TASK STATEMENT
Filter the records below, keeping only lines with the string "官方交管啟動前停妥車".

(Stored entries)

·····

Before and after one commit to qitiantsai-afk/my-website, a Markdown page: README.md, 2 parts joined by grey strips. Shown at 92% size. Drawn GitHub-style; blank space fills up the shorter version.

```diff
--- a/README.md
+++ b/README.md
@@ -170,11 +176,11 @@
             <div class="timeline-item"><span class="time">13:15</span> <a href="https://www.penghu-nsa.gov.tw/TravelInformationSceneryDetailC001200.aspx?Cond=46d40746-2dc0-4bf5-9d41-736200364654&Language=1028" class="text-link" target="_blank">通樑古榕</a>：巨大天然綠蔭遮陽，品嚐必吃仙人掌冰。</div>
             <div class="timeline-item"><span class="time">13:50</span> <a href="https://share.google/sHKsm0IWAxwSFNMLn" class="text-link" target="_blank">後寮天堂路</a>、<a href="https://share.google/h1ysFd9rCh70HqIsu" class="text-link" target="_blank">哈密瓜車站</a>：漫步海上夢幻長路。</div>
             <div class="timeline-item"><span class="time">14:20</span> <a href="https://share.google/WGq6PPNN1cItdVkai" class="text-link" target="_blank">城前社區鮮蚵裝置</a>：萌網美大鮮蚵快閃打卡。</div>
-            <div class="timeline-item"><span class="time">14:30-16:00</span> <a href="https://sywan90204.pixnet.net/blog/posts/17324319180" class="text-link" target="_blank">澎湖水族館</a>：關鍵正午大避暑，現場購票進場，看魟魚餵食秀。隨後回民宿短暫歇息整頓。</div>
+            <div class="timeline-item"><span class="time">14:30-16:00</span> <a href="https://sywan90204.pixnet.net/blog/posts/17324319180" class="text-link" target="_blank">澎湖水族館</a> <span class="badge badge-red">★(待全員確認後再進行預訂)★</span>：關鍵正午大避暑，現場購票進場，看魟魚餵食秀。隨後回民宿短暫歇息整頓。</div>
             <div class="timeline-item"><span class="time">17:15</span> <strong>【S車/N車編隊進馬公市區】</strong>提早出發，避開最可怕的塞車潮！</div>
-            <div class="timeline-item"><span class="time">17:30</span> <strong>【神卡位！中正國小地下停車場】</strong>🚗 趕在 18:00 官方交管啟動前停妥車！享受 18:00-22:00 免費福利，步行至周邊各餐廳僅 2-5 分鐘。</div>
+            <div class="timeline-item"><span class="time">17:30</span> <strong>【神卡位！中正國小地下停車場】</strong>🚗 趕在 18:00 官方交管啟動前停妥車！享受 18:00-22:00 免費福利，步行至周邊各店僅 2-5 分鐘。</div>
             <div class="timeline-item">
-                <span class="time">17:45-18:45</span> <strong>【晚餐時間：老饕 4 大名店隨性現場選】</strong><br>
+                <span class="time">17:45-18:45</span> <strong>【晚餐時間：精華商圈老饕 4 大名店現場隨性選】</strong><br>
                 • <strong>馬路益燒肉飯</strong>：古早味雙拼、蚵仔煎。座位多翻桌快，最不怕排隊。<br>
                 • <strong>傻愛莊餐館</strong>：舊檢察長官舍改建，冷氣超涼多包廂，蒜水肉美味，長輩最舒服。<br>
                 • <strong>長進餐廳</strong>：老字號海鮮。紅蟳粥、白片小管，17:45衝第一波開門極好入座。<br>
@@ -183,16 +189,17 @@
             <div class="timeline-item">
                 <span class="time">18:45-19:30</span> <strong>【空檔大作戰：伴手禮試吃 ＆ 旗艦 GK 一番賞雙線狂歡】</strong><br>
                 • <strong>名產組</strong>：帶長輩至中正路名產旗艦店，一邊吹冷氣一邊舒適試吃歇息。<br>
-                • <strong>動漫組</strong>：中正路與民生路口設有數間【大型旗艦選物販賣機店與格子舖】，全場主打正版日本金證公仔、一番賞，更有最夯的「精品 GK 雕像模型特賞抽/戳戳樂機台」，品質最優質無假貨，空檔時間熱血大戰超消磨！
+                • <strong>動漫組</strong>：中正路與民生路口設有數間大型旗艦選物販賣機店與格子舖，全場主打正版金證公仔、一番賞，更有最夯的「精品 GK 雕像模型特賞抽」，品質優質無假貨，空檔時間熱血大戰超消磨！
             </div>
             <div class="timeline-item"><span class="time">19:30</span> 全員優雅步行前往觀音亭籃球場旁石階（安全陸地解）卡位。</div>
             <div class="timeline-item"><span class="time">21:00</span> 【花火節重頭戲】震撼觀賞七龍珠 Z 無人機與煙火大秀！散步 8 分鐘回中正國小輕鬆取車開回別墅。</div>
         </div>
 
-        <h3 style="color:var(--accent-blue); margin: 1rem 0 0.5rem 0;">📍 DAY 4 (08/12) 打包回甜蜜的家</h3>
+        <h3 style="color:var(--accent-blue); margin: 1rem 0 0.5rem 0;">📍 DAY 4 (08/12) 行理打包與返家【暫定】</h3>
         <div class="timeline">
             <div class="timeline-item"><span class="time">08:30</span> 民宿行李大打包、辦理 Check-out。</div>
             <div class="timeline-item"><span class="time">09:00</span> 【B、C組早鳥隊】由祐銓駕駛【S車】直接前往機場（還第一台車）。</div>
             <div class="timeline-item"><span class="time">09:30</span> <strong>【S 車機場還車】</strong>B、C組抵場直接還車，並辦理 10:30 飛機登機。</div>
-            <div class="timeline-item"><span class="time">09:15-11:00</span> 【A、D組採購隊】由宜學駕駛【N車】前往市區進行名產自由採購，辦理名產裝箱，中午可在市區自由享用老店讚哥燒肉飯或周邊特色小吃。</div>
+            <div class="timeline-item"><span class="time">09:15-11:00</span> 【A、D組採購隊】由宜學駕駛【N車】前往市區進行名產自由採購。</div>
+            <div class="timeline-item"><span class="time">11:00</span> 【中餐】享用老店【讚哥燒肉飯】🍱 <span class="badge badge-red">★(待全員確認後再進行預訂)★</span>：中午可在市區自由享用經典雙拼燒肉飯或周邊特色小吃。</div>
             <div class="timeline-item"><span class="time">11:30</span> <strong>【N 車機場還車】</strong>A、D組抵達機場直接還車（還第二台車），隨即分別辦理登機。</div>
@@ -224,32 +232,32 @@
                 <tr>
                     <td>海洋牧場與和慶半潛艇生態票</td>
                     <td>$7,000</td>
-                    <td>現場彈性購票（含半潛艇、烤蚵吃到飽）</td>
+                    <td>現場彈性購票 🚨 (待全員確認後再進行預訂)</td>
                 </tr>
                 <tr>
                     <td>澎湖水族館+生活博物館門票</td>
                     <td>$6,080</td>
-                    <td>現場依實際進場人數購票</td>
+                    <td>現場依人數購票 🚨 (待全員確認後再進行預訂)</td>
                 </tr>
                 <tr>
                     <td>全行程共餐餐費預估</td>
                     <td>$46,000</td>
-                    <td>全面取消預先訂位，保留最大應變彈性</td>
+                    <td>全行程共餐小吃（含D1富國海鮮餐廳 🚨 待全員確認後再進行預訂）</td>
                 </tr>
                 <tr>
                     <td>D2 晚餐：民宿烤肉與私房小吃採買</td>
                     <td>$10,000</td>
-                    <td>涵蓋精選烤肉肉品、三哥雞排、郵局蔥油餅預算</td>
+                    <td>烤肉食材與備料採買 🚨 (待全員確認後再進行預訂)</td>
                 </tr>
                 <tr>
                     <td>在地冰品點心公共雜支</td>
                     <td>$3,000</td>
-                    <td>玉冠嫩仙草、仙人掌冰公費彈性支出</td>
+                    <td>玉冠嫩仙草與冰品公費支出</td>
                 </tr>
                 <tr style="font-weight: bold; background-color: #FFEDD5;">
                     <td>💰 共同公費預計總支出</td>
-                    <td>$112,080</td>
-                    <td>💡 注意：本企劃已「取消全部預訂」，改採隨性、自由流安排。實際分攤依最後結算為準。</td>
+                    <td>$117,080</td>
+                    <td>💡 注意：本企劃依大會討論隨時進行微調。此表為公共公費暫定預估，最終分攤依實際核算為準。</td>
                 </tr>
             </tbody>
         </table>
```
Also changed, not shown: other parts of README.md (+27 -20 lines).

·····

YOUR RESPONSE
-            <div class="timeline-item"><span class="time">17:30</span> <strong>【神卡位！中正國小地下停車場】</strong>🚗 趕在 18:00 官方交管啟動前停妥車！享受 18:00-22:00 免費福利，步行至周邊各餐廳僅 2-5 分鐘。</div>
+            <div class="timeline-item"><span class="time">17:30</span> <strong>【神卡位！中正國小地下停車場】</strong>🚗 趕在 18:00 官方交管啟動前停妥車！享受 18:00-22:00 免費福利，步行至周邊各店僅 2-5 分鐘。</div>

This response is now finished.